• **Exercise directions**
Locate the word "topbar" in the data below, then copy every line that holds it.

BEGIN Material for this exercise

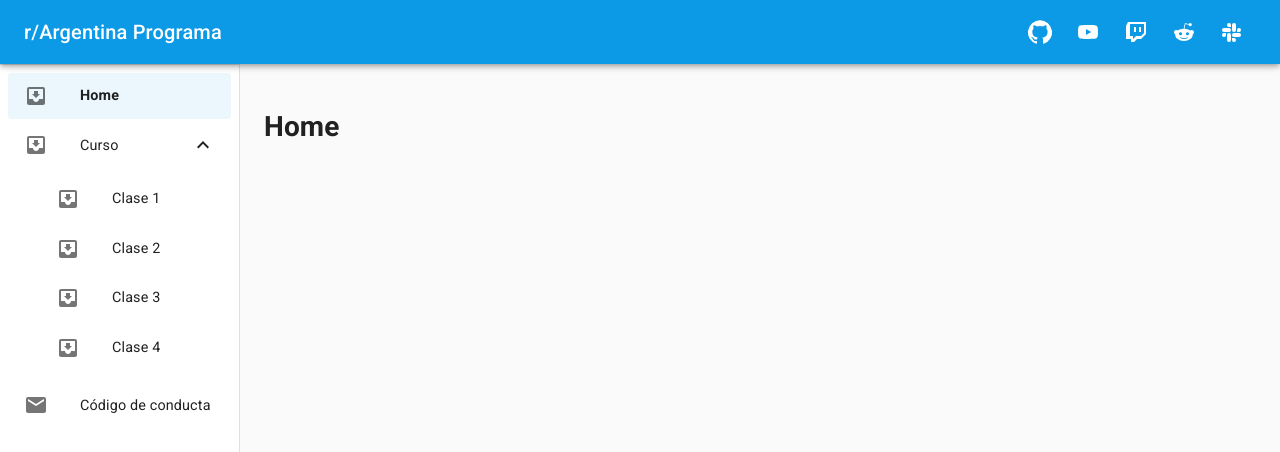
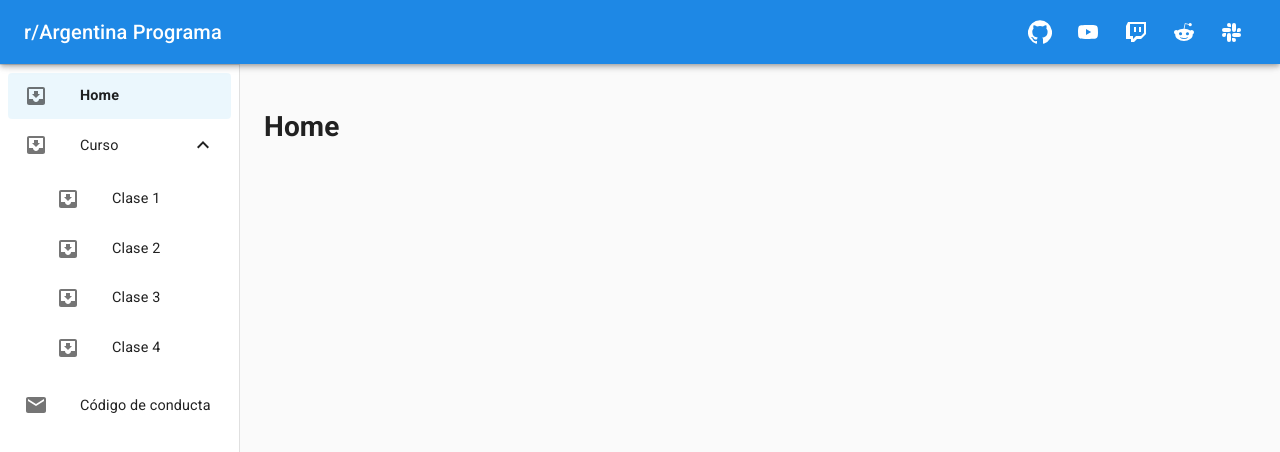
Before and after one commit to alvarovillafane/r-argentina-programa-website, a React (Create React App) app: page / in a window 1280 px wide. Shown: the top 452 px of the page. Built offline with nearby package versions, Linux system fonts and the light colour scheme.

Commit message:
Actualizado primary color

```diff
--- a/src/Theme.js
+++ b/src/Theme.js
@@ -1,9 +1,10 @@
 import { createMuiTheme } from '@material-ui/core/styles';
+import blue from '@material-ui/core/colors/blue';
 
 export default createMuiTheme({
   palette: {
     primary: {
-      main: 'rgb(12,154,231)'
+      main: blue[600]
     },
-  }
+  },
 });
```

END Material for this exercise
BEGIN Material for this exercise

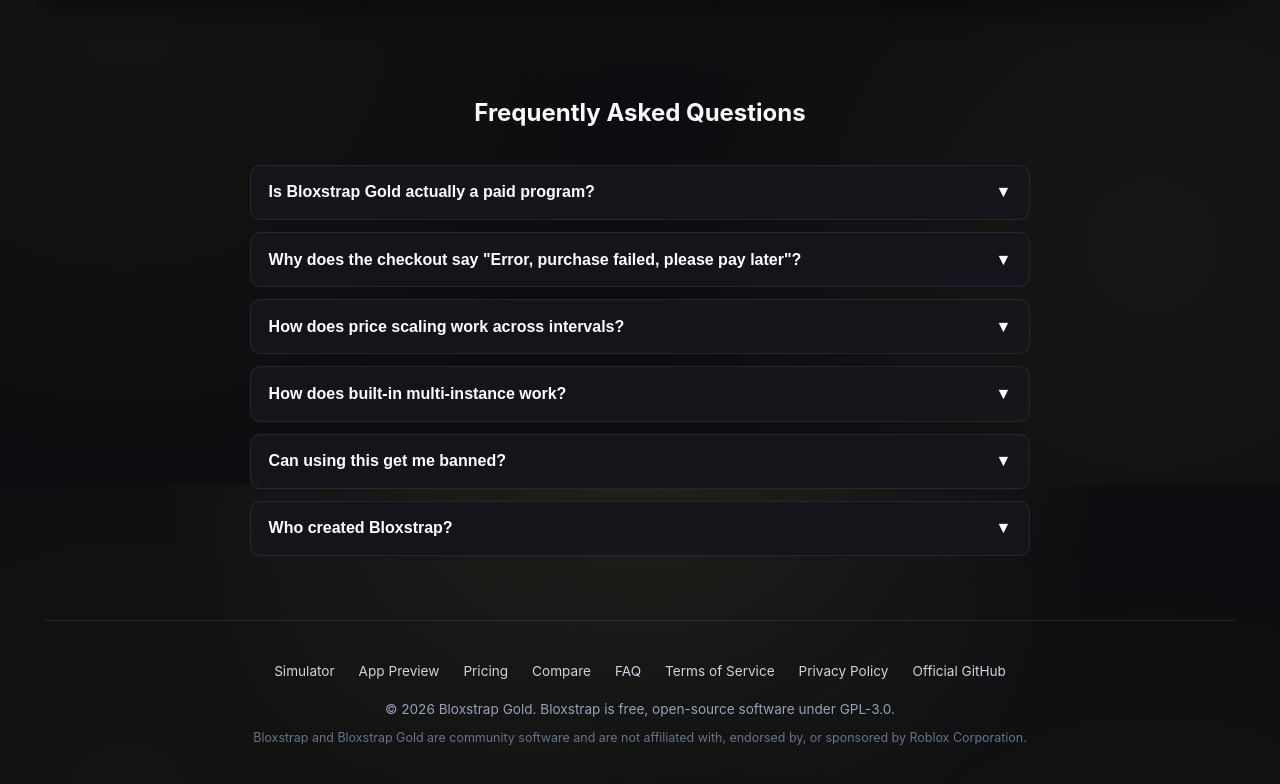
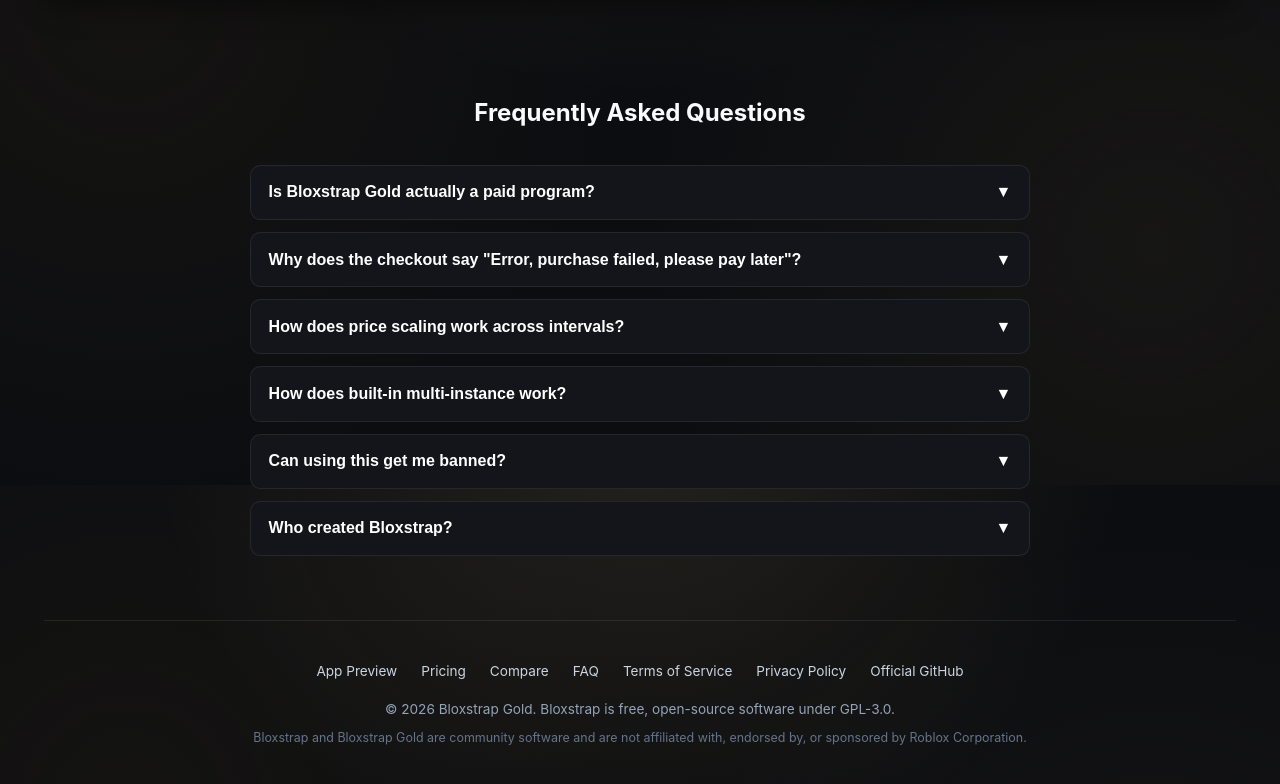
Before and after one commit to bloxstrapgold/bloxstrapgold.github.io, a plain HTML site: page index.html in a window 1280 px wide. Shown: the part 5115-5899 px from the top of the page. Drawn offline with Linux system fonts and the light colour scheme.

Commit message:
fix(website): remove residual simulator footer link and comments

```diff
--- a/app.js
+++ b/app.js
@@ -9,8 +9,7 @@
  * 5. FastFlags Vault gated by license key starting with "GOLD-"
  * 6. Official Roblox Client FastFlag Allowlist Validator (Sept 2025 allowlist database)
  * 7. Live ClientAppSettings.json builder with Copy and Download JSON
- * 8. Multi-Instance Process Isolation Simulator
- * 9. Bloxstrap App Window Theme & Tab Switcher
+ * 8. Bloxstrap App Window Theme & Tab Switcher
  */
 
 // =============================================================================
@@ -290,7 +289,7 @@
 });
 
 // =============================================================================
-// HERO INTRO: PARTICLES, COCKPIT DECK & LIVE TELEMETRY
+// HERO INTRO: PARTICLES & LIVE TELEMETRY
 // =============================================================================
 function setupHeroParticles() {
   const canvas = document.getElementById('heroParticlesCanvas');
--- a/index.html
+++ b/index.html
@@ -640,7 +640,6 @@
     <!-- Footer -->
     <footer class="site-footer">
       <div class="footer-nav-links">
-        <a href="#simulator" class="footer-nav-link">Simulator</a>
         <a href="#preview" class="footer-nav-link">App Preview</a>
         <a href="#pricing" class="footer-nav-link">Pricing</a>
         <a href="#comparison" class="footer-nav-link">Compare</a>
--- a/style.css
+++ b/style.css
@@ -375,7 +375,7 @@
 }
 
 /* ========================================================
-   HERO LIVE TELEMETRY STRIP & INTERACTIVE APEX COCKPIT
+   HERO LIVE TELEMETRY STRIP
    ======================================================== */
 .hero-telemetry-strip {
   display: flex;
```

END Material for this exercise
BEGIN Material for this exercise

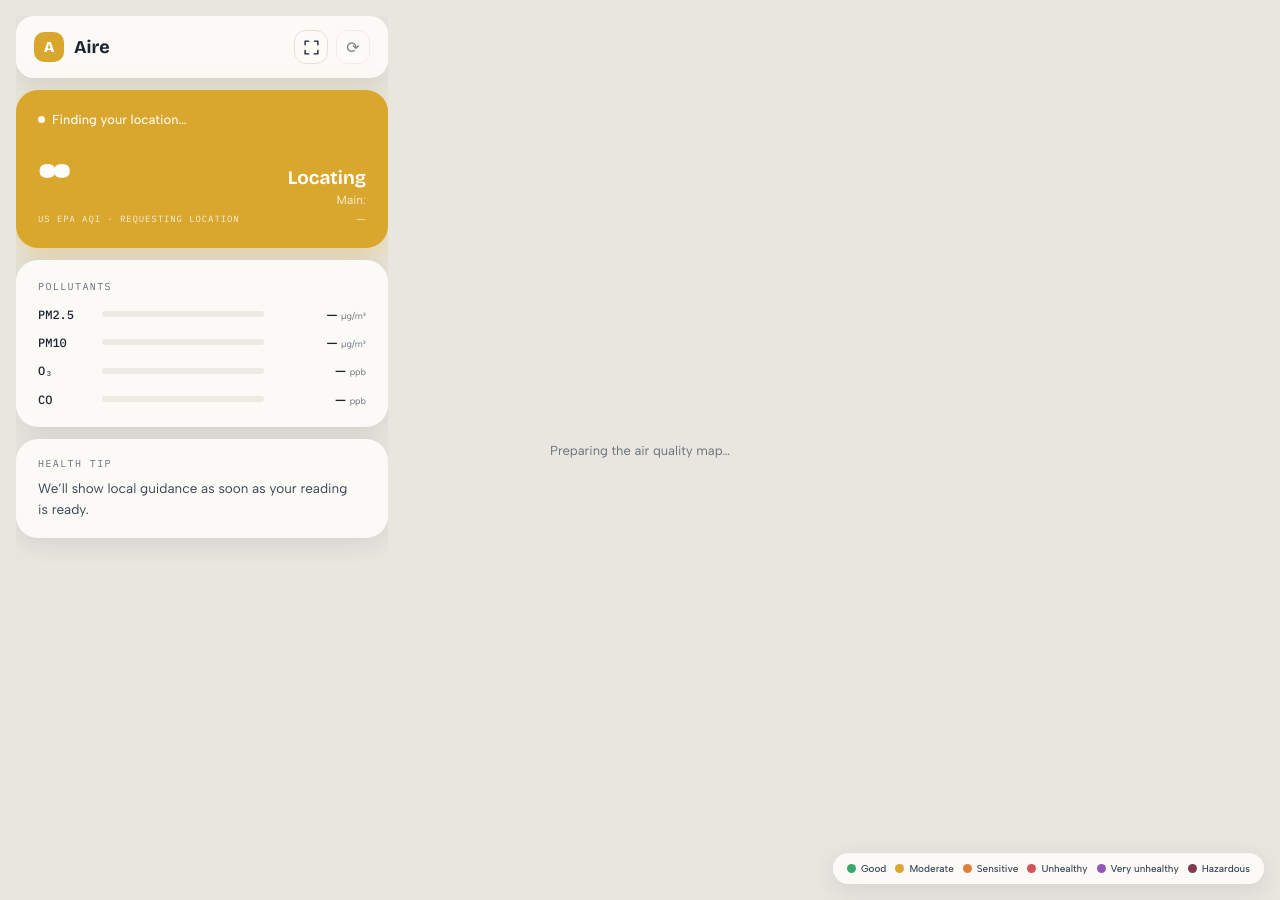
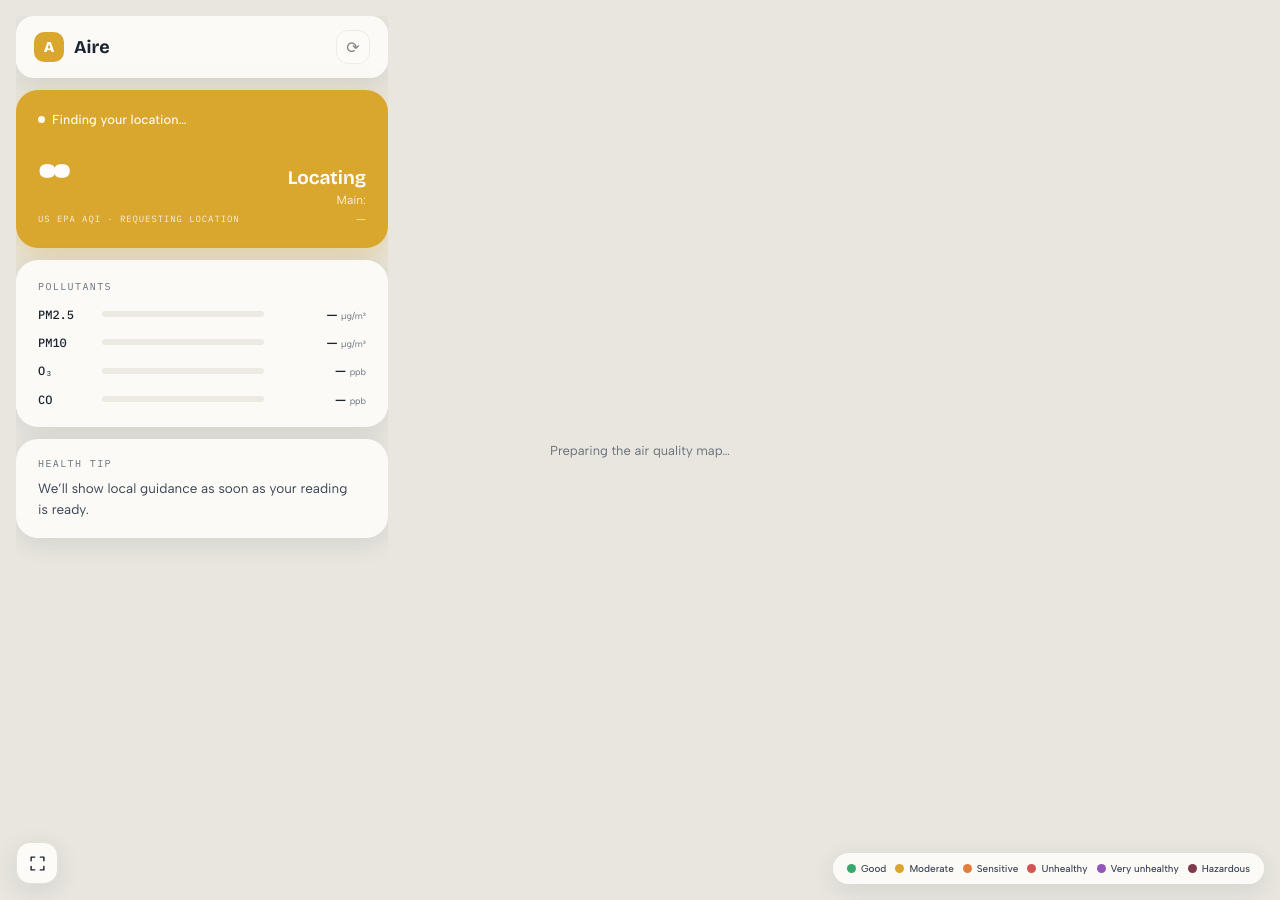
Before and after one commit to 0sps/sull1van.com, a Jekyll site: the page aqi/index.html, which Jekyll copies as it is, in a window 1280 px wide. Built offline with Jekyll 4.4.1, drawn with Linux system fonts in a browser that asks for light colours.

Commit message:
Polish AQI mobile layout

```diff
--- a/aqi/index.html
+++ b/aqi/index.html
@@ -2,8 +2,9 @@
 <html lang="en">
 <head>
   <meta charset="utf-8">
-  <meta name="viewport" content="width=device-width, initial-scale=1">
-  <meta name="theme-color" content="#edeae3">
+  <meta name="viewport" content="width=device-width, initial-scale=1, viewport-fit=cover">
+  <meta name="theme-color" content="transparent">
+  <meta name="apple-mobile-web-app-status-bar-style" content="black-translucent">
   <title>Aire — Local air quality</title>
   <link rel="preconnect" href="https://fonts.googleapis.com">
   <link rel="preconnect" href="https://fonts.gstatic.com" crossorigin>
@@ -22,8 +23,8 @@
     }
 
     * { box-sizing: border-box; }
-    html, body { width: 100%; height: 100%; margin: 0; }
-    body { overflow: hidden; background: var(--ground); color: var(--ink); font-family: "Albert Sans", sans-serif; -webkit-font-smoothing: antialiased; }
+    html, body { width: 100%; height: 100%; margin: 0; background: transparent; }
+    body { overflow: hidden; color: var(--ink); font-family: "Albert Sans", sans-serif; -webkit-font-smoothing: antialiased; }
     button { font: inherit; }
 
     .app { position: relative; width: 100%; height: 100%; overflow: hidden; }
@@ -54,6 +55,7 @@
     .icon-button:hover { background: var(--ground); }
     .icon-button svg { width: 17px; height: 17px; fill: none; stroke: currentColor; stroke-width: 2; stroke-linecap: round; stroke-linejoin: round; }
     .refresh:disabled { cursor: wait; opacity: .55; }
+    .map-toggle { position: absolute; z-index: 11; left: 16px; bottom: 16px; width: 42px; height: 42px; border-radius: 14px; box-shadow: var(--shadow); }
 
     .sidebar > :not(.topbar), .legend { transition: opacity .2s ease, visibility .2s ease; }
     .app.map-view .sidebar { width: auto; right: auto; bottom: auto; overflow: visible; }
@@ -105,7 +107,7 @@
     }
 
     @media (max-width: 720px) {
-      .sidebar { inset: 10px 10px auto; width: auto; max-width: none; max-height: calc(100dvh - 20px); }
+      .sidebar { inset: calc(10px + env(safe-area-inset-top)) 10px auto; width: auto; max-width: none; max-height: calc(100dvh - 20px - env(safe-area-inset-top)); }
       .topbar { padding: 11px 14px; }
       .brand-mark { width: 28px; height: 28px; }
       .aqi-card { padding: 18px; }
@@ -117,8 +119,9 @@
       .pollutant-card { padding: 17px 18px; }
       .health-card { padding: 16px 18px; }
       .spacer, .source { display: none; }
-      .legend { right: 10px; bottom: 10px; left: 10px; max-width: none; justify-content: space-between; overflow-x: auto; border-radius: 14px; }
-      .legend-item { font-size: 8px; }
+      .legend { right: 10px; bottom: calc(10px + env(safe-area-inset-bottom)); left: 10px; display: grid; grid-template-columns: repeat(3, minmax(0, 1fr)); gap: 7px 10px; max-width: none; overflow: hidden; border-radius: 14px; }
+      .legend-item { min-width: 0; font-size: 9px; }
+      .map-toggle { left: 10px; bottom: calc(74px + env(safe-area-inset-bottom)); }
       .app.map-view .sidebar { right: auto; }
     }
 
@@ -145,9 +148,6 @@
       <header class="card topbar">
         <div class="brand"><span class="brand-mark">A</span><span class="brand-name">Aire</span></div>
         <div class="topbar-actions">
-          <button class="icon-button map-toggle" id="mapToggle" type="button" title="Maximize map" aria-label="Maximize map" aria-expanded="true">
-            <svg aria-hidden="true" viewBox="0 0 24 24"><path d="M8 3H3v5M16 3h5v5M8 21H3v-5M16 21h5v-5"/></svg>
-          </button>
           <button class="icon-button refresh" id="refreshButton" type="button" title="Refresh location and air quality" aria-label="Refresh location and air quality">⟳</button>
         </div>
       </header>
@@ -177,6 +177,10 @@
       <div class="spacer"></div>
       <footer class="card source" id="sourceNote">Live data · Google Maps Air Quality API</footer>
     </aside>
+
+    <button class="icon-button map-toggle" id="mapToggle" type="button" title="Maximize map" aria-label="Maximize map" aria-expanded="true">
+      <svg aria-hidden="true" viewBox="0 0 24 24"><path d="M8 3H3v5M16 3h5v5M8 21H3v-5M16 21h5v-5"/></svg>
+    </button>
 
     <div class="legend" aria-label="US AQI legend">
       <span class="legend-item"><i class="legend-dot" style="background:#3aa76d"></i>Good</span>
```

END Material for this exercise

• **Answer to the exercise**
     .sidebar > :not(.topbar), .legend { transition: opacity .2s ease, visibility .2s ease; }
       .topbar { padding: 11px 14px; }
       <header class="card topbar">
         <div class="topbar-actions">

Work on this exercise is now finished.